I am a type nerd. I can tell you why I like certain fonts. Certain font choices evoke a specific feeling or time period. Font choices should be taken seriously. Despite of, or maybe because of, the myriad* of typefaces out there, it has led to the overuse of certain fonts. Some of the worst offenders appear below.
Probably no other typeface causes as much derision among designers as this one. What started as a font designed for computer-based applications for children back in the 90s, has turned into a very much overused font equivalent of baby talk. It is hugely popular and very recognizable, but movements have started over banning its use.
Personally, I think there are much better fonts that evoke a child-friendly look that aren’t as massively overused. Go to a few sites aimed at children and you will see Comic Sans used about 85% of the time. Dare to be different. Find another playful font if you have a website aimed at children (or their parents).
And never, ever use it for any business communication. Don’t write a business letter using it. Don’t use it for signage. There is no reason that this typeface should be used to represent a business. Unless you want your business to have the professional appearance of a lemonade stand.
Verdict: It’s the font equivalent of baby talk.
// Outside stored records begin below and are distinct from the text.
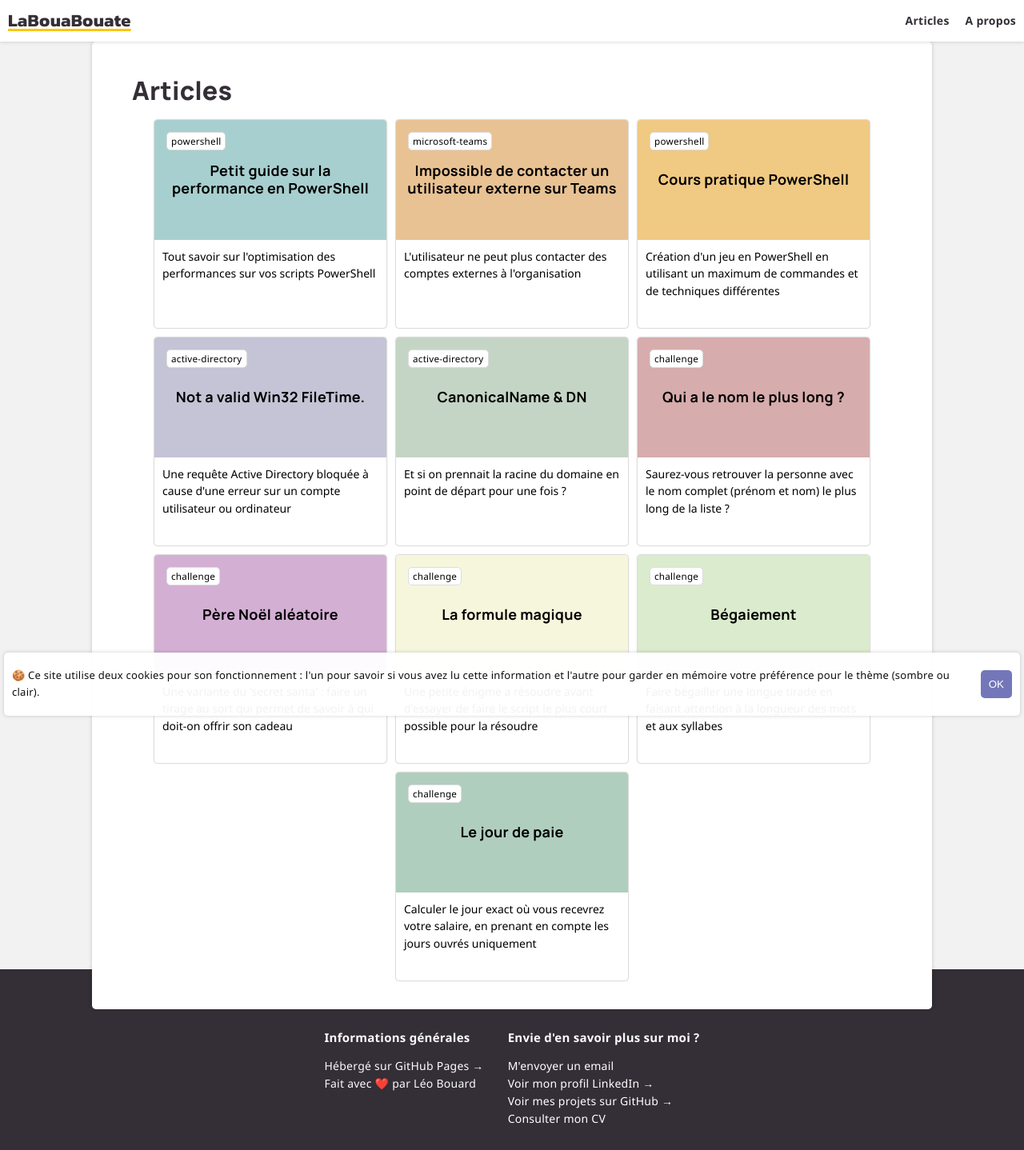
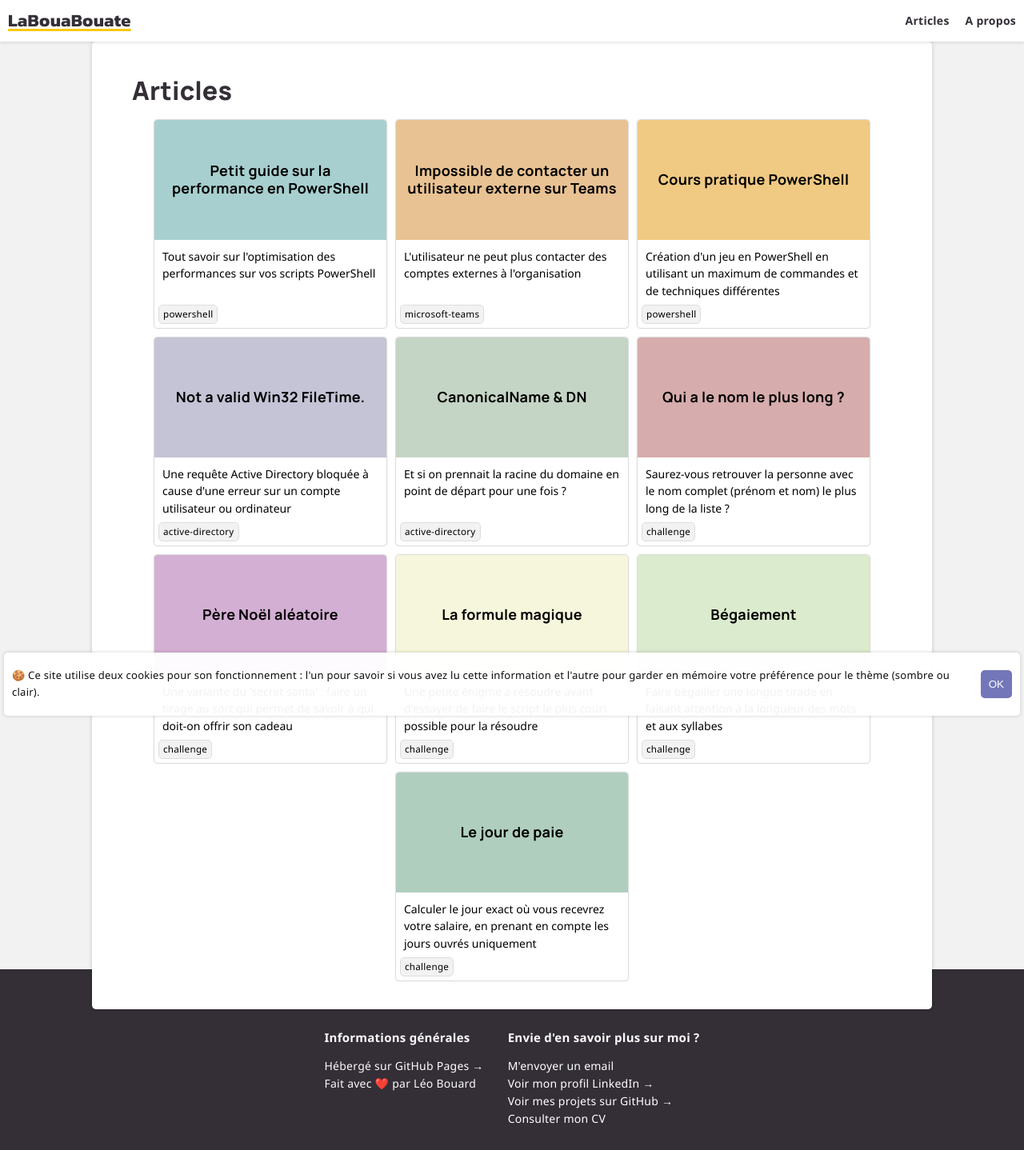
Before and after one commit to leobouard/leobouard.github.io, a Jekyll site: the page built from blog.md, in a window 1280 px wide. Shown: the whole page at 80% size. Built offline with Jekyll 4.4.1, drawn with Linux system fonts in a browser that asks for light colours; some web fonts are replaced.

Commit message:
Modification tags articles

```diff
--- a/assets/css/posts.scss
+++ b/assets/css/posts.scss
@@ -30,10 +30,10 @@ article > small {
     font-weight: 400;
     border-radius: 5px;
     padding: 0px 5px;
-    background-color: #fff;
-    position: absolute;
-    top: 15px;
-    left: 15px;
+    background-color: #f2f2f2;
+    position: fixed;
+    bottom: 0;
+    margin: 5px;
     user-select: none;
 }
 
```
Some of the biggest offenders are wellness and health sites. I estimate 8 out of 10 wellness websites will use Papyrus somewhere. If it’s not in their logo, it’s going to be used liberally throughout the site. I’m not sure why it has been picked up by this particular business segment, but boy, has it ever. It isn’t that I really dislike this typeface, if I was doing a paper on ancient Egypt I would totally use it for the cover.
Because of it’s overuse, if you’re a wellness, holistic, or health business I recommend finding another typeface if only to stand out from the rest.
Verdict: It’s the font equivalent of paper soaked in tea and singed at the edges to resemble parchment.
Also found on awards and certificates of achievement in place of actual calligraphy. I know, you think it’s “formal.” It’s not. Many of the letters are hard to read. Is that a capital “T” or a “Z”. No, it’s the number two. Maybe an “I”?
Verdict: It’s the font equivalent of parachute pants and acid wash jeans.
I understand that there is the tendency to associate a hand written font with intimacy or a personal touch. How many handwritten letters does anyone get nowadays? And when did people stop signing their holiday cards? I mean, really is it asking for too much not to have everything pre-printed?!
Where was I? Oh yes, the warm familiar fuzzy feeling of handwritten text. It’s a nice concept but this is the wrong typeface to accomplish that. Readability issues complicate using it for more than a headline text. In general, handwritten style fonts are difficult to design around.
Verdict: Font equivalent of that guy that can’t take a hint that you’re not interested.
These are not the only fonts that have issues. With so many typefaces to choose from, it might be tempting to use what other are using. That’s not always a wise choice. There are other design crime fonts edition to be discussed in the future.
*For the record, Myriad is a safe font choice.